> Work order: Your task is to return all of the records exactly, minus any images.

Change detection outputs

= Beginning of Section =

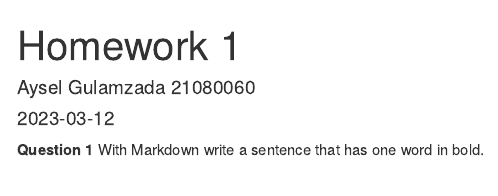
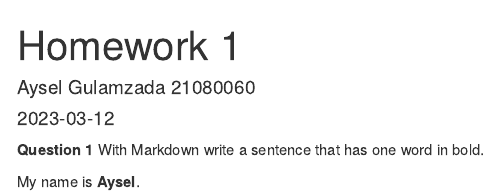
Before and after one commit to ayselgulamzada/HomeworkOne, an R Markdown document (HomeworkOne.Rmd): the page in a window 1100 px wide, from its top. Rendered offline with R 4.5, knitr and Pandoc, with nearby package versions.

Commit message:
added my answer

```diff
--- a/HomeworkOne.Rmd
+++ b/HomeworkOne.Rmd
@@ -12,3 +12,5 @@ knitr::opts_chunk$set(echo = TRUE)
 
 
 **Question 1** With Markdown write a sentence that has one word in bold.
+
+My name is **Aysel**.
```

= End of Section =

> Problem solution:
Before and after one commit to ayselgulamzada/HomeworkOne, an R Markdown document (HomeworkOne.Rmd): the page in a window 1100 px wide, from its top. Rendered offline with R 4.5, knitr and Pandoc, with nearby package versions.

Commit message:
added my answer

```diff
--- a/HomeworkOne.Rmd
+++ b/HomeworkOne.Rmd
@@ -12,3 +12,5 @@ knitr::opts_chunk$set(echo = TRUE)
 
 
 **Question 1** With Markdown write a sentence that has one word in bold.
+
+My name is **Aysel**.
```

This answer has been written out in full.